What to do ::
Nothing but the lines from the start of the entries below through the line containing "Новые категории" should appear in the answer, copied exactly and free of pictures.

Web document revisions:
◆ ◆ ◆ ◆

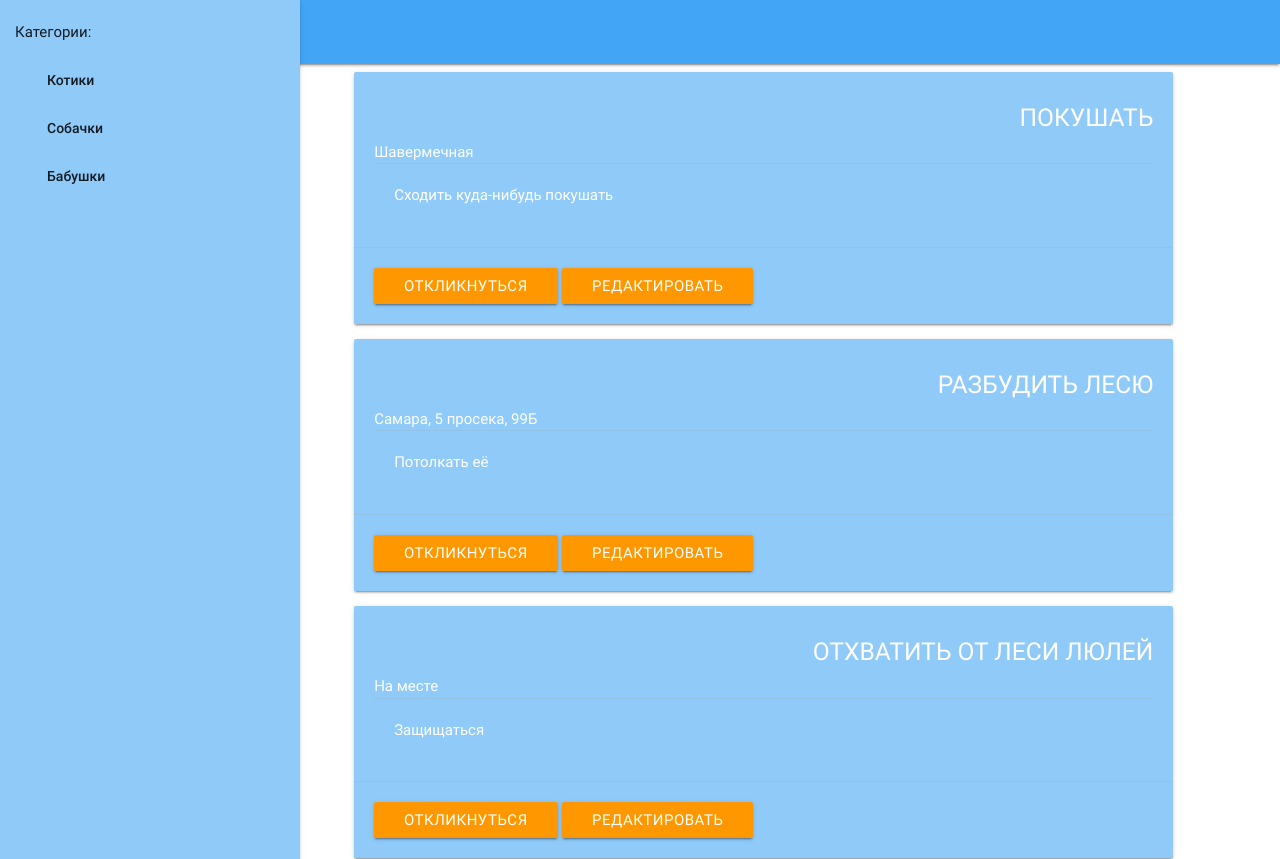
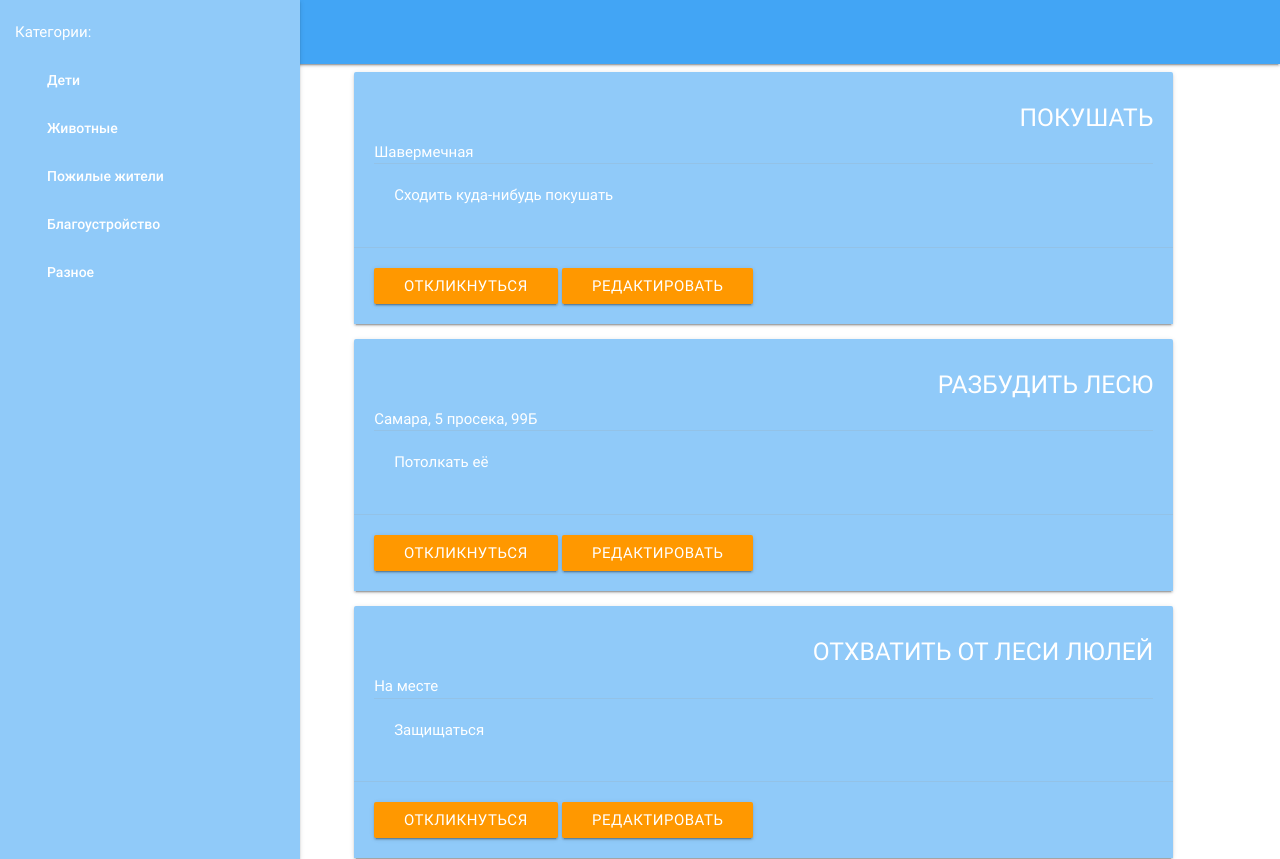
Before and after one commit to Regulknight/FFL, a Flask app: page /tasks in a window 1280 px wide. Shown: the top 859 px of the page. Run offline with Flask 2, Linux system fonts and the light colour scheme; some libraries are stand-ins or nearby versions.

Commit message:
Новые категории

```diff
--- a/main.py
+++ b/main.py
@@ -36,19 +36,20 @@ users.append(u1)
 
 t1 = Task(idGen.get_new_task_id(), 1, "Покушать", "Сходить куда-нибудь покушать", "Шавермечная", "ночью", "", 1,
           "Не комплитед", 10)
-t2 = Task(idGen.get_new_task_id(), 2, "Разбудить Лесю", "Потолкать её", "Самара, 5 просека, 99Б", "Сейчас", "", 1,
+t2 = Task(idGen.get_new_task_id(), 5, "Разбудить Лесю", "Потолкать её", "Самара, 5 просека, 99Б", "Сейчас", "", 1,
           "Не комплитед", 10)
 t3 = Task(idGen.get_new_task_id(), 3, "Отхватить от Леси люлей", "Защищаться", "На месте",
           "После выполнения второго таска", "", 1,
           "Не комплитед совсем", 10)
 task_l = [t1, t2, t3]
 
-c1 = Category(1, "Котики")
-c2 = Category(2, "Собачки")
-с3 = Category(3, "Бабушки")
+c1 = Category(1, "Дети")
+c2 = Category(2, "Животные")
+с3 = Category(3, "Пожилые жители")
+с4 = Category(4, "Благоустройство")
+с5 = Category(5, "Разное")
 
-c_l = [c1, c2, с3]
-
+c_l = [c1, c2, с3, с4, с5]
 
 def search_task_by_ind(ind):
     for t in task_l:
@@ -211,4 +212,4 @@ def edit(task_ind):
     return render_template("edit.html", task=t)
 
 app.secret_key = os.urandom(24)
-app.run(host="192.168.137.206", debug=True)
+app.run(host="localhost", debug=True)
--- a/templates/Card.html
+++ b/templates/Card.html
@@ -21,9 +21,9 @@
 <header>
     <ul id="nav-mobile" class="side-nav fixed blue lighten-3" style="transform: translateX(0%);">
         <ul class="collection" style="border: 0px; padding-left: 5%" >
-            <li class="collection-header">Категории:</li>
+            <li class="collection-header"><font color="white">Категории:</font></li>
             {% for category in category_list %}
-                <li><a href = "/tasks?category={{category.id}}">{{category.name}}</a></li>
+                <li><a href = "/tasks?category={{category.id}}"><font color="white">{{category.name}}</font></a></li>
             {% endfor %}
         </ul>
     </ul>
```
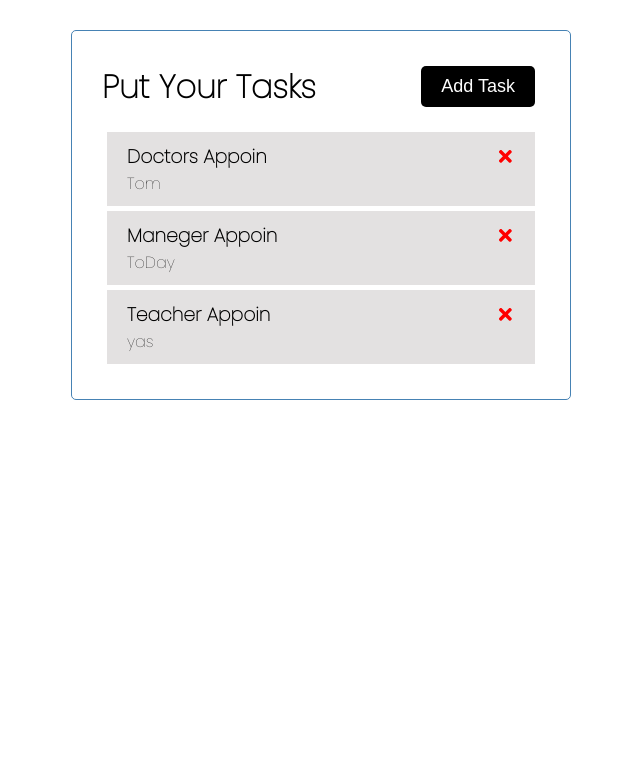
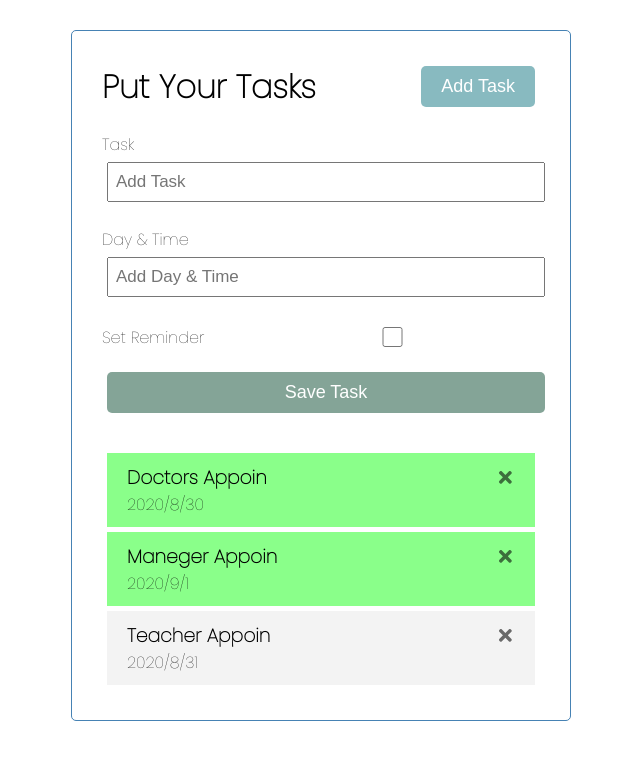
Before and after one commit to AbdullahMAK/react-first, a React (Create React App) app: page / in a window 1280 px wide. Shown: the top 760 px of the page, without its empty margins (319-959 px from the left). Built offline with nearby package versions, Linux system fonts and the light colour scheme.

Commit message:
1:15 The Third Part of Prac

```diff
--- a/src/App.js
+++ b/src/App.js
@@ -3,37 +3,50 @@ import { useState } from "react"
 
 import Header from "./components/Header";
 import Tasks from "./components/Tasks";
+import AddTask from "./components/AddTask";
 
 function App() {
       const [tasks, setTasks] = useState([
         {
             id : 1,
             text : 'Doctors Appoin',
-            day : 'Tom',
+            day : '2020/8/30',
             reminder : true,
         },
         {
             id : 2,
             text : 'Maneger Appoin',
-            day : 'ToDay',
+            day : '2020/9/1',
             reminder : true,
         },
         {
             id : 3,
             text : 'Teacher Appoin',
-            day : 'yas',
+            day : '2020/8/31',
             reminder : false,
         },
     ])
-
+    //Add Tasks
+    const addTask = (task) => {
+      const id = Math.floor(Math.random() * 10000) + 1
+      const newTask = {id, ...task}
+      setTasks( [...tasks, newTask] )
+    }
     //delet task
     const deltask = (id) => {
       setTasks(tasks.filter((task) => task.id !== id))
     }
+    // Toggle Remainder
+    const toggleReminder = (id) => {
+      setTasks(tasks.map((task) => task.id === id ? {...task, reminder: !task.reminder} : task))
+    }
+
+
   return (
     <div className="container">
       <Header />
-      {tasks.length > 0 ? <Tasks tasks={tasks} onDelete={deltask} /> :'No Tasks To Show'}
+      <AddTask onAdd={addTask} />
+      {tasks.length > 0 ? <Tasks tasks={tasks} onDelete={deltask} onToggle={toggleReminder} /> :'No Tasks To Show'}
     </div>
   );
 }
--- /dev/null
+++ b/src/components/AddTask.js
@@ -0,0 +1,61 @@
+import { useState } from 'react'
+
+const AddTask = ( {onAdd} ) => {
+    const [text, setText] = useState('')
+    const [day, setDay] = useState('')
+    const [reminder, setReminder] = useState(false)
+
+    const onSubmit = (e) => {
+        e.preventDefault()
+
+        if (!text) {
+            alert('Plase Add Text')
+            return
+        } else if(!day){
+            alert('Plase Add Day')
+            return
+        }
+
+        onAdd({text, day, reminder})
+
+        setText('')
+        setDay('')
+        setReminder(false)
+    }
+
+    return (
+        <form className='add-form' onSubmit={onSubmit}>
+            <div className='form-control'>
+                <label>Task</label>
+                <input
+                type='text'
+                placeholder='Add Task'
+                value={text}
+                onChange={(e) => setText(e.target.value)} />
+            </div>
+
+            <div className='form-control'>
+                <label>Day & Time</label>
+                <input
+                type='text'
+                placeholder='Add Day & Time'
+                value={day}
+                onChange={(e) => setDay(e.target.value)} />
+            </div>
+
+            <div className='form-control form-control-check'>
+                <label>Set Reminder</label>
+                <input
+                type='checkbox'
+                checked={reminder}
+                value={reminder}
+                onChange={(e) => setReminder(e.currentTarget.checked)} />
+            </div>
+
+            <input type='submit' value='Save Task' className='btn btn-block'/>
+
+        </form>
+    )
+}
+
+export default AddTask
--- a/src/components/Header.js
+++ b/src/components/Header.js
@@ -9,7 +9,7 @@ const Header = () => {
     return (
         <header className='header'>
             <h1>Put Your Tasks</h1>
-            <Button color='Black' text='Add Task' onClick={onClick}/>
+            <Button color='#12778280' text='Add Task' onClick={onClick}/>
 
         </header>
     )
--- a/src/components/Task.js
+++ b/src/components/Task.js
@@ -1,9 +1,9 @@
 import { FaTimes } from 'react-icons/fa'
 
-const Task = ({ task, onDelete }) => {
+const Task = ({ task, onDelete, onToggle }) => {
     return (
-        <div className='task'>
-            <h3>{task.text} <FaTimes style={{color : 'red', cursor:'pointer'}} onClick={() => onDelete(task.id)} /></h3>
+        <div className={`task ${task.reminder ? 'reminder' : "reminderfalse"}`} onDoubleClick={() => onToggle(task.id)}>
+            <h3>{task.text} <FaTimes style={{color : '#00000090', cursor:'pointer'}} onClick={() => onDelete(task.id)}/></h3>
             <p>{task.day}</p>
 
         </div>
--- a/src/components/Tasks.js
+++ b/src/components/Tasks.js
@@ -1,10 +1,10 @@
 import Task from "./Task"
-const Tasks = ({ tasks, onDelete}) => {
+const Tasks = ({ tasks, onDelete, onToggle}) => {
 
     return (
         <>
           {tasks.map((task) => (
-           <Task key={task.id} task={task} onDelete={onDelete}/>
+           <Task key={task.id} task={task} onDelete={onDelete} onToggle={onToggle}/>
           ))}
         </>
     )
--- a/src/index.css
+++ b/src/index.css
@@ -29,7 +29,7 @@ body {
 
 .btn {
   display: inline-block;
-  background: #000000;
+  background: #0b4b3080;
   color: rgb(255, 255, 255);
   border: none;
   padding: 10px 20px;
@@ -46,9 +46,7 @@ body {
 }
 
 .btn:hover{
-  padding: 12px 22px;
-  margin: 2px;
-  font-size: 20px;
+  box-shadow: rgba(50, 50, 93, 0.25) 0px 30px 60px -12px inset, rgba(0, 0, 0, 0.3) 0px 18px 36px -18px inset;
   transition: 0.4s;
 }
 
@@ -69,8 +67,18 @@ body {
   cursor: pointer;
 }
 
+.task:hover {
+  padding: 20px 30px;
+}
+
 .task.reminder {
-  border-left: 5px solid green;
+  background: #00ff0075;
+  transition: 0.8s;
+}
+
+.task.reminderfalse {
+  background: #463f3f10;
+  transition: 0.8s;
 }
 
 .task h3 {
```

◆ ◆ ◆ ◆

Solution ::
Before and after one commit to Regulknight/FFL, a Flask app: page /tasks in a window 1280 px wide. Shown: the top 859 px of the page. Run offline with Flask 2, Linux system fonts and the light colour scheme; some libraries are stand-ins or nearby versions.

Commit message:
Новые категории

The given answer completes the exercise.